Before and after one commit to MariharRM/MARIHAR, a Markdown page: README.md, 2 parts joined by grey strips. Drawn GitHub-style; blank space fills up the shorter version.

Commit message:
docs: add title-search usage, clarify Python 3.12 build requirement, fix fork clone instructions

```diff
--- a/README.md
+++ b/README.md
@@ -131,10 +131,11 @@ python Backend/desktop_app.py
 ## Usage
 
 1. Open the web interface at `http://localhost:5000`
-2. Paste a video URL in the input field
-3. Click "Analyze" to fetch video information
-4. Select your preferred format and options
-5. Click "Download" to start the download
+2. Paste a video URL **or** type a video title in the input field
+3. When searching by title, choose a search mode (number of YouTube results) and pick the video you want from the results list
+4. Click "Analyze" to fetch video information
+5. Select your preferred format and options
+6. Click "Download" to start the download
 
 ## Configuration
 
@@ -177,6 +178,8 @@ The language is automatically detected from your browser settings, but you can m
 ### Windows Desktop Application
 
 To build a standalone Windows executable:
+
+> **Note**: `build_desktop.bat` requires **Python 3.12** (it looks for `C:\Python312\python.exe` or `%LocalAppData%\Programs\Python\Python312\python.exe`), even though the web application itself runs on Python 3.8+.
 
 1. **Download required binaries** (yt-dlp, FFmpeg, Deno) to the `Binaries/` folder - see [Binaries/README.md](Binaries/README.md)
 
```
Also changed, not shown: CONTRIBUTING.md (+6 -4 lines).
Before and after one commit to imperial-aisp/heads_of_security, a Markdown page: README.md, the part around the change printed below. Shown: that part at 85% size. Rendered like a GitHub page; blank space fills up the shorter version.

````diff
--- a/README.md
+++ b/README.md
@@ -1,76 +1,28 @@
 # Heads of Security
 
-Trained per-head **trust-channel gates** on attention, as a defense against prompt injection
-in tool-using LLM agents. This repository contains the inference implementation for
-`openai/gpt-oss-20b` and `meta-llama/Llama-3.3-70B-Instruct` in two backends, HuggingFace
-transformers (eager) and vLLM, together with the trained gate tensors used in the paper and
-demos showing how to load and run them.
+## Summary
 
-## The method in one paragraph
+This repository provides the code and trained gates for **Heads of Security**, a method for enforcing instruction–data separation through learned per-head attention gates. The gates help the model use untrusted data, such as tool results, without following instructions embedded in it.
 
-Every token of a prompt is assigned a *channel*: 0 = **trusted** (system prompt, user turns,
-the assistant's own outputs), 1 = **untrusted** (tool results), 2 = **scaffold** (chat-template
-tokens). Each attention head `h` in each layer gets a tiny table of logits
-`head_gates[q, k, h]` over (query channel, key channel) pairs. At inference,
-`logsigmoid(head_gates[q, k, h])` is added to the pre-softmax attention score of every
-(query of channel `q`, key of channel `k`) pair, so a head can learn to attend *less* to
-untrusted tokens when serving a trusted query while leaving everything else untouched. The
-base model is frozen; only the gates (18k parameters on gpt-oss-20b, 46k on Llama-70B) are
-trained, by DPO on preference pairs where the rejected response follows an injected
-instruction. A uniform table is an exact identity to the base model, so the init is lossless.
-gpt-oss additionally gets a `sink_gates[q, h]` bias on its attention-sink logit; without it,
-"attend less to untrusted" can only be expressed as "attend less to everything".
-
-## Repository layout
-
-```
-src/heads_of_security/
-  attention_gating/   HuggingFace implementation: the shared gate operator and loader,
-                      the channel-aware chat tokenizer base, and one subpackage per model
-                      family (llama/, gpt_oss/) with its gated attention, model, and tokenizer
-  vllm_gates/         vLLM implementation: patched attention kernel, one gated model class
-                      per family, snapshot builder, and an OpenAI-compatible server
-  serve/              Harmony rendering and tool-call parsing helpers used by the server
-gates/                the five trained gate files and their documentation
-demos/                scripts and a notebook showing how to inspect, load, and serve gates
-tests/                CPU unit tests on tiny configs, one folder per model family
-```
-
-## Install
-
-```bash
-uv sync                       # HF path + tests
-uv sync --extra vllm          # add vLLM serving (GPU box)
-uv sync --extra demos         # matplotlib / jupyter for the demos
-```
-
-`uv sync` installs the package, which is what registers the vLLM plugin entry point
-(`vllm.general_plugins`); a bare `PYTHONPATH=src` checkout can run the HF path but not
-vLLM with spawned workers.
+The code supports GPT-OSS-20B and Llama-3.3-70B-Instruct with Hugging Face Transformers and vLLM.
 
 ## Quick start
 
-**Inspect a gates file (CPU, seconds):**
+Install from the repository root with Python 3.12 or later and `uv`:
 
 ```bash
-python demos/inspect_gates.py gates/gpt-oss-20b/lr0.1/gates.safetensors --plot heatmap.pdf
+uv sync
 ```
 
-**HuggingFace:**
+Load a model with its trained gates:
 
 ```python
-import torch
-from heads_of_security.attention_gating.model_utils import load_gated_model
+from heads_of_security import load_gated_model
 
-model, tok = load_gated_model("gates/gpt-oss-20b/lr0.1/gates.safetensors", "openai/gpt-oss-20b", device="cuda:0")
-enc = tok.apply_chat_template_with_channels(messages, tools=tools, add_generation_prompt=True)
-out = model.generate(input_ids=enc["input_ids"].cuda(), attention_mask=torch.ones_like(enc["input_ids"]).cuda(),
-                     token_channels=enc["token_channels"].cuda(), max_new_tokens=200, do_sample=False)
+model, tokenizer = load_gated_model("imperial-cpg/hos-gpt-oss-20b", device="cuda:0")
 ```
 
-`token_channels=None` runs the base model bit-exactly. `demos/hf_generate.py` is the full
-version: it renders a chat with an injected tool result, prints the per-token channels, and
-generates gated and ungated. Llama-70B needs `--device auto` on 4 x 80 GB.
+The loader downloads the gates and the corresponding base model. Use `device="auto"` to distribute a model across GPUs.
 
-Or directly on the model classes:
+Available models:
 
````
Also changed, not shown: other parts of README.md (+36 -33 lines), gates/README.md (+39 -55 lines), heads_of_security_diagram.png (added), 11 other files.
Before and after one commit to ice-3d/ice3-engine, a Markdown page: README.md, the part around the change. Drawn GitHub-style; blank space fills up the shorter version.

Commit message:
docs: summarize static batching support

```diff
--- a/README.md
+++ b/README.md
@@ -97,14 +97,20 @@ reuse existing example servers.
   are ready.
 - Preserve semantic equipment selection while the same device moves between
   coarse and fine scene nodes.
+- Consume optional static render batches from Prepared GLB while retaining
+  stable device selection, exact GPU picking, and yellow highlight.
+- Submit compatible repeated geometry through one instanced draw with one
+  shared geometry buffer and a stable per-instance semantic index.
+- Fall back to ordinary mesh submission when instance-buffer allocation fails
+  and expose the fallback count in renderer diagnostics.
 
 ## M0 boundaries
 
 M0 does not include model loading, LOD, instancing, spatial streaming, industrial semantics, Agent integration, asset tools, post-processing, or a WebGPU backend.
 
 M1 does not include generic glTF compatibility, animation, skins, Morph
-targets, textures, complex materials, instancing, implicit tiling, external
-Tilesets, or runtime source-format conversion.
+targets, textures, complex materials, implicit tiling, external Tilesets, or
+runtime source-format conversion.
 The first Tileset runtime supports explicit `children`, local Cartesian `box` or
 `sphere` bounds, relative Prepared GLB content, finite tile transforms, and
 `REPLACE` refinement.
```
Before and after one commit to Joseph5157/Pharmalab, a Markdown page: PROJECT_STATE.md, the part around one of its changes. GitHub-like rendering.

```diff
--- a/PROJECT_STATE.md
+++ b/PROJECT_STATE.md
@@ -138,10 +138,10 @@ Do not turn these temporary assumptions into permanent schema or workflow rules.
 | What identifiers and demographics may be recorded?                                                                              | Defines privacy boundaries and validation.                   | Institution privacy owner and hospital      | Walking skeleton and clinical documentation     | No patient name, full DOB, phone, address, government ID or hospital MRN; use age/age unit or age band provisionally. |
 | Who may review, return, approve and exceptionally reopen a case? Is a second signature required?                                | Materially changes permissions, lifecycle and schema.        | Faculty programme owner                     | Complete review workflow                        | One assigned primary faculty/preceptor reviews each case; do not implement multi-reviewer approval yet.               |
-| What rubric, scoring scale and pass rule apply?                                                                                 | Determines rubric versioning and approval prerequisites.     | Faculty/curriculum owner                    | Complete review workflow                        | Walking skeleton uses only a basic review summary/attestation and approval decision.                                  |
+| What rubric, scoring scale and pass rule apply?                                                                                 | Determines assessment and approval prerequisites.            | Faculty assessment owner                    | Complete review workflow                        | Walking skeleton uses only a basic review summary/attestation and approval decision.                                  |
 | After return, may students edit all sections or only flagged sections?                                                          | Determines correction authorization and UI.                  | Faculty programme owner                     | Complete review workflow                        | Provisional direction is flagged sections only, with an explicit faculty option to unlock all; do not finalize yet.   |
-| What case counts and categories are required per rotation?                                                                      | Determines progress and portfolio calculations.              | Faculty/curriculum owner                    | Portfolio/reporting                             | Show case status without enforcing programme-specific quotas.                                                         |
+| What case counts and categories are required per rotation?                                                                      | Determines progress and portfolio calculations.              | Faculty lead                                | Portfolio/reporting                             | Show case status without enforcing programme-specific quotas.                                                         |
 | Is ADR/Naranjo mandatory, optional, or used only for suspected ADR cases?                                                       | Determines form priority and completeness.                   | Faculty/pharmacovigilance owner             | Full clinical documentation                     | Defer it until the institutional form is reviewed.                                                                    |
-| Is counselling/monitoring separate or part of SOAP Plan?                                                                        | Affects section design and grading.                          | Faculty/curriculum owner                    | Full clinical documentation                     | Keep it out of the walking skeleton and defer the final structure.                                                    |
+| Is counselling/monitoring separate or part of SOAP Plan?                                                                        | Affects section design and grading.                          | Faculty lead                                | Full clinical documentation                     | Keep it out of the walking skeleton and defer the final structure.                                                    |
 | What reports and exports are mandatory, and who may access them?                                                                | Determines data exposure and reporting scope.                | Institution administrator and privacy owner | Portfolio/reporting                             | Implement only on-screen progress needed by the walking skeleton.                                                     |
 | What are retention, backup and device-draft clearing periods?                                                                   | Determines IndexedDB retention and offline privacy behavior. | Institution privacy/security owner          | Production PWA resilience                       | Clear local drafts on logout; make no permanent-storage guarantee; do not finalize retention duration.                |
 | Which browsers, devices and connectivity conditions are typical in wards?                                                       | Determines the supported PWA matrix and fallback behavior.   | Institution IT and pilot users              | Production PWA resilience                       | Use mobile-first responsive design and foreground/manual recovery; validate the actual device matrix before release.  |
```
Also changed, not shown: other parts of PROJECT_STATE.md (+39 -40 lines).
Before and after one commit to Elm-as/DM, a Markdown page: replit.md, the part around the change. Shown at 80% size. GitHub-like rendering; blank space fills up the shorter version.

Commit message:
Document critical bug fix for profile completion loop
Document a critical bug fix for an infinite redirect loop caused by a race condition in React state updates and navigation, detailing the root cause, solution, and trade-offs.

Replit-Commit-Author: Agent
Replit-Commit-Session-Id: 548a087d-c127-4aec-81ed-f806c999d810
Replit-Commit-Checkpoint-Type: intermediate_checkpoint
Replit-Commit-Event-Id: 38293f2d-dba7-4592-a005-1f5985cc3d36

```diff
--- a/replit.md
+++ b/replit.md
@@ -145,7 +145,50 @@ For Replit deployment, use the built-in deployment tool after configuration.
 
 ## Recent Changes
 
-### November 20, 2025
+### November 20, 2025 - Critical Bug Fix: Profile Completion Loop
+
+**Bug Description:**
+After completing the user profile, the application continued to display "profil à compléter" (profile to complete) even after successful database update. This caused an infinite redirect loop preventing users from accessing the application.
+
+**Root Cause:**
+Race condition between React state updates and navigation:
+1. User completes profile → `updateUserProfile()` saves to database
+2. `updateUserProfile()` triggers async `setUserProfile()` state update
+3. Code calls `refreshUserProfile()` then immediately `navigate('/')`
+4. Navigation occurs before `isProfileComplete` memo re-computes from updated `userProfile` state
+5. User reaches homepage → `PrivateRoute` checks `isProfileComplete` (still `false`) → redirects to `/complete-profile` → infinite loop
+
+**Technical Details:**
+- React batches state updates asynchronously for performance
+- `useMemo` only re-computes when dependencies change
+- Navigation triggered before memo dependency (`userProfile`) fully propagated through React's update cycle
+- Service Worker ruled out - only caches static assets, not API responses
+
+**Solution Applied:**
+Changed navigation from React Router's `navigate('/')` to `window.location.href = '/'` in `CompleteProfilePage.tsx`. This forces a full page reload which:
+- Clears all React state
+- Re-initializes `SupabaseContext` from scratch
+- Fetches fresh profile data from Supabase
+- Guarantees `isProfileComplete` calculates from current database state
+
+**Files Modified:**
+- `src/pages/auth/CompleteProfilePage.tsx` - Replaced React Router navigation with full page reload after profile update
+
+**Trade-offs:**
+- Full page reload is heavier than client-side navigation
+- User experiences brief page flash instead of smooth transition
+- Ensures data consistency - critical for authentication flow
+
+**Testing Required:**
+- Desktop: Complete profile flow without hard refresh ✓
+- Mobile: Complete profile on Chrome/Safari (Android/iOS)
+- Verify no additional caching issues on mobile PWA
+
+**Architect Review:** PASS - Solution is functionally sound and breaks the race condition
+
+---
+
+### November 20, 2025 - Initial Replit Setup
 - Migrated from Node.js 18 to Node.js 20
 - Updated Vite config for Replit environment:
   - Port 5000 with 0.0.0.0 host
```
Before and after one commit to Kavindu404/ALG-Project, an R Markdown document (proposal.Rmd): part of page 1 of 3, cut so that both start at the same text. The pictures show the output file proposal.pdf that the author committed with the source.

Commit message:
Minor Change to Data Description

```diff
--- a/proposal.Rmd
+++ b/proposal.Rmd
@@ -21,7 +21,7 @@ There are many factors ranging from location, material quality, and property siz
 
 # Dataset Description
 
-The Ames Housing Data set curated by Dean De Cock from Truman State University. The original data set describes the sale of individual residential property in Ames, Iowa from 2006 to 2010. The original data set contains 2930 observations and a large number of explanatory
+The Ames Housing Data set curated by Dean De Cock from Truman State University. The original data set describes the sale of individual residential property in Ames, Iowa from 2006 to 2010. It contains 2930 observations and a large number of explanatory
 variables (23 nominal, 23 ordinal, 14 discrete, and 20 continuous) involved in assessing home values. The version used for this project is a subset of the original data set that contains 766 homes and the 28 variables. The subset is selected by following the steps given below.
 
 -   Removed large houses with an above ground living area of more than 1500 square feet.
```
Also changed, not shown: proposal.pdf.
····················
Requirement -> Count how many lines of the listing above include the word "Click", then reply with that count and no other text.

Your solution -> 4